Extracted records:
# # #

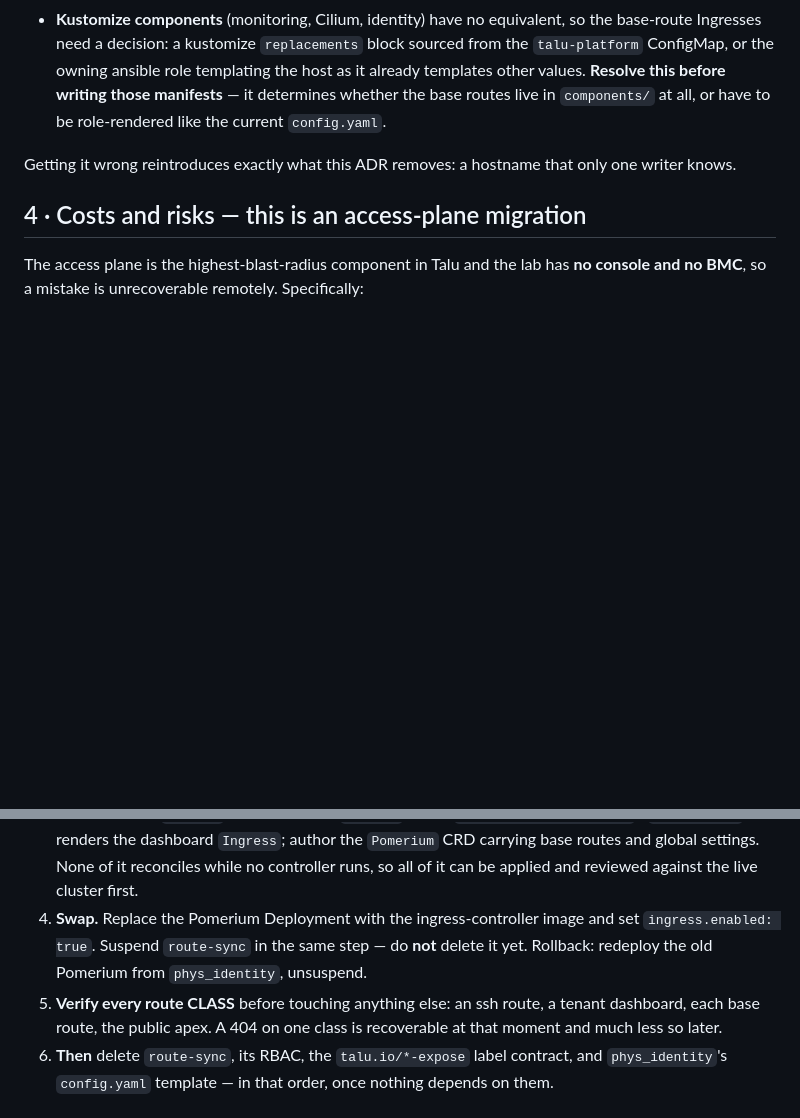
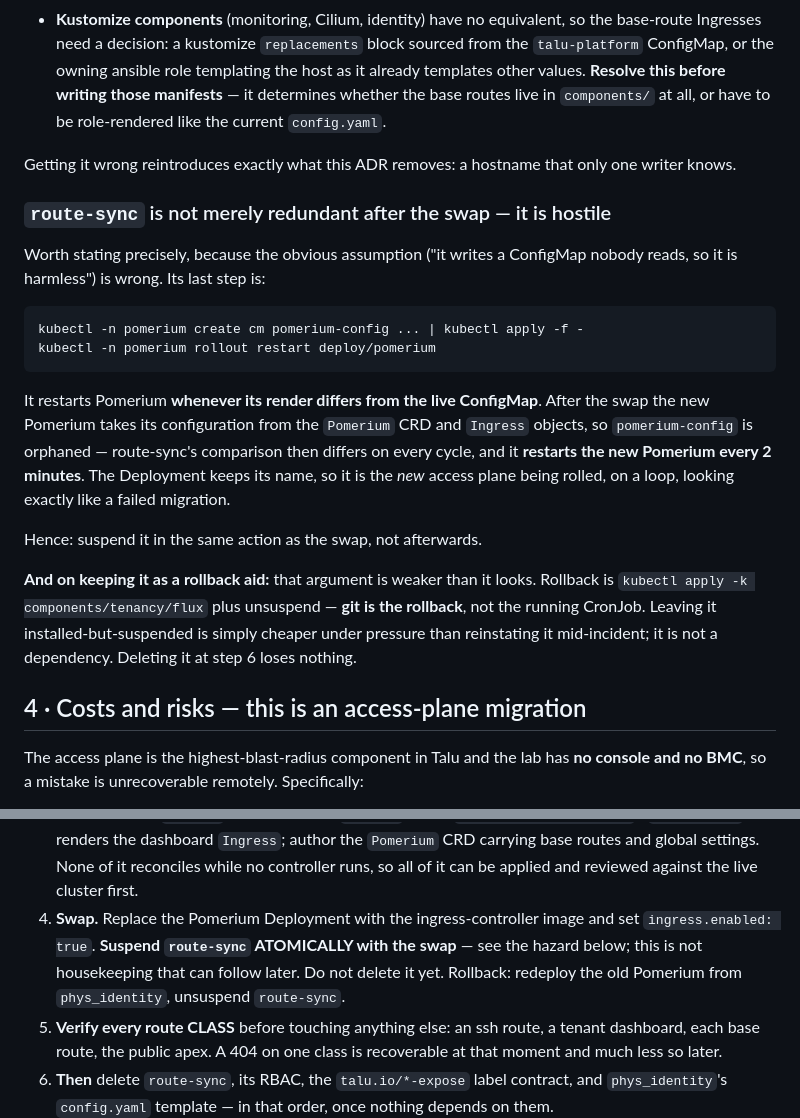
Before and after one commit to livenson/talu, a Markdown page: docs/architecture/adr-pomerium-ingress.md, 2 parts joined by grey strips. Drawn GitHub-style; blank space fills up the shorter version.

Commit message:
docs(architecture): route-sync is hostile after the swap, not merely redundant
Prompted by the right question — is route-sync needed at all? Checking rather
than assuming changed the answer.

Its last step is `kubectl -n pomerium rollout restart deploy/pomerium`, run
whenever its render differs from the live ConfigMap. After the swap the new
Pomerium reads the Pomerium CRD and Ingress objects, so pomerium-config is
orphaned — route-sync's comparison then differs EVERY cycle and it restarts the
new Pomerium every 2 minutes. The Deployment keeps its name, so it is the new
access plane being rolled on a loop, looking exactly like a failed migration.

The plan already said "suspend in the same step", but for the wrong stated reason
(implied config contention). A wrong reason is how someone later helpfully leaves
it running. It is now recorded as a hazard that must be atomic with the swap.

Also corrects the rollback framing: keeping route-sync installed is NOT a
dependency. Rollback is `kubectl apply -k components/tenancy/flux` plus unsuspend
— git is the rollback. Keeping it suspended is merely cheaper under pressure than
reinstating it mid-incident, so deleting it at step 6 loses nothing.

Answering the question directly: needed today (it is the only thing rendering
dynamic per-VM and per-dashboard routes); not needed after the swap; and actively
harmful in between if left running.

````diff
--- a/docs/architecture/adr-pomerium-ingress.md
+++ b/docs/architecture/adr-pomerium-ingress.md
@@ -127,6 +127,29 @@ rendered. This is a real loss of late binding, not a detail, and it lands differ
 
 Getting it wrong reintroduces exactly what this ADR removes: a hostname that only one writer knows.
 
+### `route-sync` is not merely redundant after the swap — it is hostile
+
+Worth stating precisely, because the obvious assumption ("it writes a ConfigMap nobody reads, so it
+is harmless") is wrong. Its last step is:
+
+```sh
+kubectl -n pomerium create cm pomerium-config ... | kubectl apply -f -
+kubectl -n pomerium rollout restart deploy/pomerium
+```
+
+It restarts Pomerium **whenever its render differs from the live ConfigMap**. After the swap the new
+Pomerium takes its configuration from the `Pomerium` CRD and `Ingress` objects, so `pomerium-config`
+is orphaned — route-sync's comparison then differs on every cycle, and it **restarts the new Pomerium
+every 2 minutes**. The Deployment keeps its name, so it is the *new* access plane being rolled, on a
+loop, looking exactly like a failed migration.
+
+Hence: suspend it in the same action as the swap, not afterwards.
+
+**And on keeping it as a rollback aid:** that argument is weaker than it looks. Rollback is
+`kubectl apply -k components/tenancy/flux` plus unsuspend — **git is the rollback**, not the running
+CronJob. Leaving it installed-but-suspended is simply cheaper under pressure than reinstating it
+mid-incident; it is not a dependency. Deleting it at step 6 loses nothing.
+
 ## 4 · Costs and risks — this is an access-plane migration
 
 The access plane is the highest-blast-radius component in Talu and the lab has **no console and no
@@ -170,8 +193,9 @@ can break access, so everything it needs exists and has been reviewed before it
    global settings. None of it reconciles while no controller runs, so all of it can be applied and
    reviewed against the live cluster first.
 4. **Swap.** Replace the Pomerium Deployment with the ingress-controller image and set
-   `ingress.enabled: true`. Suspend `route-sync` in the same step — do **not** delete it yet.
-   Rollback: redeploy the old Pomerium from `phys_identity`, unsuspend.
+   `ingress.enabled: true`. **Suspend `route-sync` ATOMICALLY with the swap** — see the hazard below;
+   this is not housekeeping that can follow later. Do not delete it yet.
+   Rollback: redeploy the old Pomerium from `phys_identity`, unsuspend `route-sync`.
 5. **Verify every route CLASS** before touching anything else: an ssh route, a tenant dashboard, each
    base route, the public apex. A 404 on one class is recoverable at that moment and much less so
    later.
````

# # #

Repeat, with no pictures, each line from the beginning of the data through the line containing "than assuming changed the answer.", inclusive.

**Result of the exercise:**
Before and after one commit to livenson/talu, a Markdown page: docs/architecture/adr-pomerium-ingress.md, 2 parts joined by grey strips. Drawn GitHub-style; blank space fills up the shorter version.

Commit message:
docs(architecture): route-sync is hostile after the swap, not merely redundant
Prompted by the right question — is route-sync needed at all? Checking rather
than assuming changed the answer.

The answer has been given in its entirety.